A deadly dam exists at Millstone, threatening the lives of a hundred people or more. Most of these silt dams have recently been removed and filled. However, the two largest at the Letcher County Transfer Station have not, and I am told they will stay.
During last Friday’s flooding, I went to look at that dam, and it was scary to say the least. I live a mile below it, and the one time in 37 years my creek has overflowed its banks was when the tiny dam below it broke.
This is not a pond, but a lake about the same volume as Jenkins Lake. Judging from the height of the dam and water level, it appears to be 30 to 35 feet deep, and a quarter of a mile long. Adding to the danger is another pond just above it about half the size, but much shallower and better constructed.
The dam was poorly and hastily built about 30 years ago. Its height has been added to over the years by various mining companies. A drainpipe once went through the dam, and beavers plugged it, causing water to flow over the top and eroding a large gap in the left side.
The county employees used to keep the pipe open until the mining companies saw fit to remove the pipe and just let the water run over the top, raising the water level substantially and adding to the lethality.
It is plainly visible that hundreds of cubic yards of the dam have been eroded away.
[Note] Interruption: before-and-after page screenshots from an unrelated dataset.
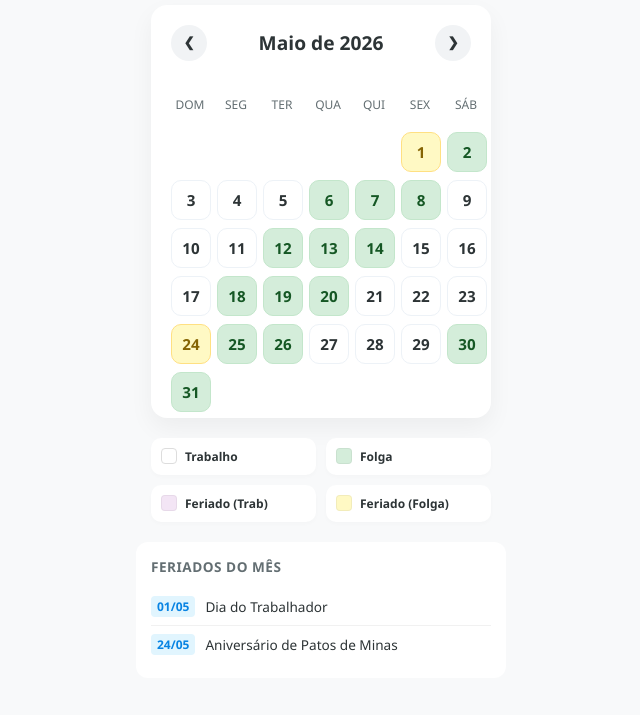
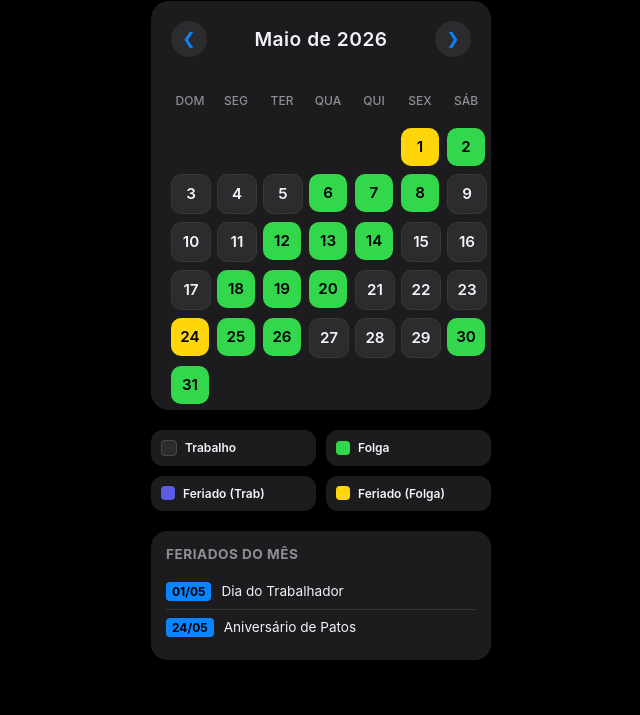
Before and after one commit to arthuhs/Escala-Lallemand, a plain HTML site: page index.html in a window 1280 px wide. Shown: the part 85-800 px from the top of the page, without its empty margins (319-959 px from the left). Drawn offline with Linux system fonts and the light colour scheme.

Commit message:
Update title and styles for dark theme

```diff
--- a/index.html
+++ b/index.html
@@ -5,25 +5,34 @@
     <meta name="viewport" content="width=device-width, initial-scale=1.0">
     <meta name="apple-mobile-web-app-capable" content="yes">
     <meta name="apple-mobile-web-app-status-bar-style" content="black-translucent">
-    <title>Escala 3x3 - Premium</title>
+    <title>Escala Lallemand - Dark</title>
     <style>
         :root {
-            --bg-color: #f8f9fa;
-            --card-bg: #ffffff;
-            --text-main: #2d3436;
-            --text-soft: #636e72;
-            --color-work: #ffffff; /* Neutro */
-            --color-off: #d4edda;  /* Verde Suave */
-            --color-off-text: #155724;
-            --color-holiday-work: #f3e5f5; /* Roxo suave para trabalho no feriado */
-            --color-holiday-work-text: #4a148c;
-            --color-holiday-off: #fff9c4; /* Dourado para folga no feriado */
-            --color-holiday-off-text: #856404;
-            --accent: #0984e3;
+            /* Fundo True Black para telas OLED */
+            --bg-color: #000000;
+            /* Cinza escuro padrão da Apple para cartões */
+            --card-bg: #1c1c1e;
+            --text-main: #f2f2f7;
+            --text-soft: #ebebf5;
+
+            /* Cores da Escala */
+            --color-work: #2c2c2e; /* Cinza sutil (Neutro) */
+            --border-work: #38383a;
+
+            --color-off: #32d74b;  /* Verde vibrante iOS */
+            --color-off-text: #000000;
+
+            --color-holiday-work: #5e5ce6; /* Indigo iOS */
+            --color-holiday-work-text: #ffffff;
+
+            --color-holiday-off: #ffd60a; /* Amarelo iOS */
+            --color-holiday-off-text: #000000;
+
+            --accent: #0a84ff; /* Azul iOS para links/destaques */
         }
 
         body {
-            font-family: 'Segoe UI', Roboto, Helvetica, Arial, sans-serif;
+            font-family: -apple-system, BlinkMacSystemFont, 'Segoe UI', Roboto, Helvetica, Arial, sans-serif;
             display: flex;
             flex-direction: column;
             align-items: center;
@@ -36,8 +45,7 @@
         .calendar-container {
             background: var(--card-bg);
             padding: 20px;
-            border-radius: 16px;
-            box-shadow: 0 10px 25px rgba(0,0,0,0.05);
+            border-radius: 18px;
             width: 100%;
             max-width: 340px;
             box-sizing: border-box;
@@ -50,7 +58,7 @@
             margin-bottom: 25px;
         }
 
-        .header h3 { font-size: 1.2rem; font-weight: 700; color: var(--text-main); margin: 0; }
+        .header h3 { font-size: 1.2rem; font-weight: 600; color: var(--text-main); margin: 0; letter-spacing: 0.5px;}
 
         .grid { display: grid; grid-template-columns: repeat(7, 1fr); gap: 8px; }
 
@@ -63,19 +71,18 @@
             border-radius: 10px;
             font-weight: 600;
             font-size: 0.95rem;
-            border: 1px solid #edf2f7;
             transition: transform 0.1s;
         }
 
-        .day:active { transform: scale(0.95); }
+        .day:active { transform: scale(0.92); }
 
-        .weekday { font-size: 0.75rem; color: var(--text-soft); border: none; font-weight: 500; text-transform: uppercase; }
+        .weekday { font-size: 0.75rem; color: #8e8e93; border: none; font-weight: 500; text-transform: uppercase; }
 
-        /* Aplicação das Cores Premium */
-        .work { background-color: var(--color-work); color: var(--text-main); }
-        .off { background-color: var(--color-off); color: var(--color-off-text); border-color: #c3e6cb; }
-        .holiday-work { background-color: var(--color-holiday-work); color: var(--color-holiday-work-text); border-color: #d1c4e9; }
-        .holiday-off { background-color: var(--color-holiday-off); color: var(--color-holiday-off-text); border-color: #ffe082; }
+        /* Aplicação das Cores Premium Dark */
+        .work { background-color: var(--color-work); color: var(--text-main); border: 1px solid var(--border-work); }
+        .off { background-color: var(--color-off); color: var(--color-off-text); border: none; }
+        .holiday-work { background-color: var(--color-holiday-work); color: var(--color-holiday-work-text); border: none; }
+        .holiday-off { background-color: var(--color-holiday-off); color: var(--color-holiday-off-text); border: none; }
 
         .empty { border: none; }
 
@@ -89,51 +96,55 @@
         }
 
         .legend-item {
-            background: white;
+            background: var(--card-bg);
             padding: 10px;
-            border-radius: 10px;
+            border-radius: 12px;
             display: flex;
             align-items: center;
             gap: 8px;
             font-size: 0.75rem;
             font-weight: 600;
-            box-shadow: 0 2px 4px rgba(0,0,0,0.02);
+            color: var(--text-main);
         }
 
-        .box { width: 14px; height: 14px; border-radius: 4px; border: 1px solid rgba(0,0,0,0.05); }
+        .box { width: 14px; height: 14px; border-radius: 4px; }
 
         .holiday-list-container {
             margin-top: 20px;
             width: 100%;
             max-width: 340px;
-            background: #fff;
+            background: var(--card-bg);
             padding: 15px;
-            border-radius: 12px;
+            border-radius: 16px;
+            box-sizing: border-box;
         }
 
-        .holiday-list-container h4 { margin: 0 0 12px 0; font-size: 0.85rem; color: var(--text-soft); text-transform: uppercase; letter-spacing: 0.5px; }
-        .holiday-item { font-size: 0.85rem; padding: 8px 0; border-bottom: 1px solid #f1f1f1; display: flex; align-items: center; gap: 10px; }
+        .holiday-list-container h4 { margin: 0 0 12px 0; font-size: 0.85rem; color: #8e8e93; text-transform: uppercase; letter-spacing: 0.5px; }
+        .holiday-item { font-size: 0.85rem; padding: 8px 0; border-bottom: 1px solid var(--border-work); display: flex; align-items: center; gap: 10px; color: var(--text-main);}
         .holiday-item:last-child { border-bottom: none; }
-        .holiday-date { font-weight: bold; color: var(--accent); background: #e1f5fe; padding: 2px 6px; border-radius: 4px; font-size: 0.75rem; }
+        .holiday-date { font-weight: bold; color: var(--bg-color); background: var(--accent); padding: 2px 6px; border-radius: 4px; font-size: 0.75rem; }
 
         button {
             cursor: pointer;
             width: 36px;
             height: 36px;
             border: none;
-            background: #f1f3f5;
-            color: var(--text-main);
+            background: #2c2c2e;
+            color: var(--accent);
             border-radius: 50%;
-            font-weight: bold;
+            font-size: 1rem;
             display: flex;
             align-items: center;
             justify-content: center;
+            transition: background 0.2s;
         }
+
+        button:active { background: #3a3a3c; }
     </style>
 </head>
 <body>
 
-    <h2 style="font-size: 1.4rem; margin-bottom: 20px;">Escala Lallemand</h2>
+    <h2 style="font-size: 1.4rem; margin-bottom: 20px; letter-spacing: 0.5px;">Escala Lallemand</h2>
 
     <div class="calendar-container">
         <div class="header">
@@ -154,7 +165,7 @@
     </div>
 
     <div class="legend-container">
-        <div class="legend-item"><div class="box work" style="border: 1px solid #ddd;"></div> Trabalho</div>
+        <div class="legend-item"><div class="box work" style="border: 1px solid #48484a;"></div> Trabalho</div>
         <div class="legend-item"><div class="box off"></div> Folga</div>
         <div class="legend-item"><div class="box holiday-work"></div> Feriado (Trab)</div>
         <div class="legend-item"><div class="box holiday-off"></div> Feriado (Folga)</div>
@@ -175,9 +186,9 @@
             "04-03": "Paixão de Cristo",
             "04-21": "Tiradentes",
             "05-01": "Dia do Trabalhador",
-            "05-24": "Aniversário de Patos de Minas",
+            "05-24": "Aniversário de Patos",
             "06-04": "Corpus Christi",
-            "06-13": "Santo Antônio (Padroeiro)",
+            "06-13": "Santo Antônio",
             "09-07": "Independência do Brasil",
             "10-12": "Nossa Senhora Aparecida",
             "11-02": "Finados",
```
All mining in the area has ceased and the lake serves no purpose and should be removed, or at least, reinstall a drain and lower the water to a safe level, about two or three feet.
As the people on the right fork of Millstone can attest, a similar dam, much smaller, broke and actually peeled the asphalt off of the highway a mile downstream. Fortunately, the hollow was about a mile long and no one lived in it at the time. The nearest home was about another mile down the main hollow and a lot higher above the creek.
The people at Shea Fork of McRoberts remember when a small silt dam failed, damaging many of their homes. They were met by gun thugs when they went to investigate the pond failure.
I think Magistrate Wayne Fleming finally gained access to the property. None of the people were adequately compensated for their damage.
This dam has the potential of the Buffalo Creek, W.Va., disaster, which drowned nearly 200 people, if I remember correctly. I know the removal of this lake would be expensive, but a simple fix would be to drain and reinstall a culvert at the bottom of the dam large enough to handle the flow. It could easily be done in the summer when there is hardly any water entering the lake. The water level should never be kept over one or two feet.
As I remember, the land was deeded to the county by Beth- Elkhorn Coal Corp. If the property belongs to the county, it will be much easier to fix the problem. I will be checking deeds and records this week.
I encourage everyone living in the danger zone to go and look at the dam, and complain to proper officials before disaster strikes.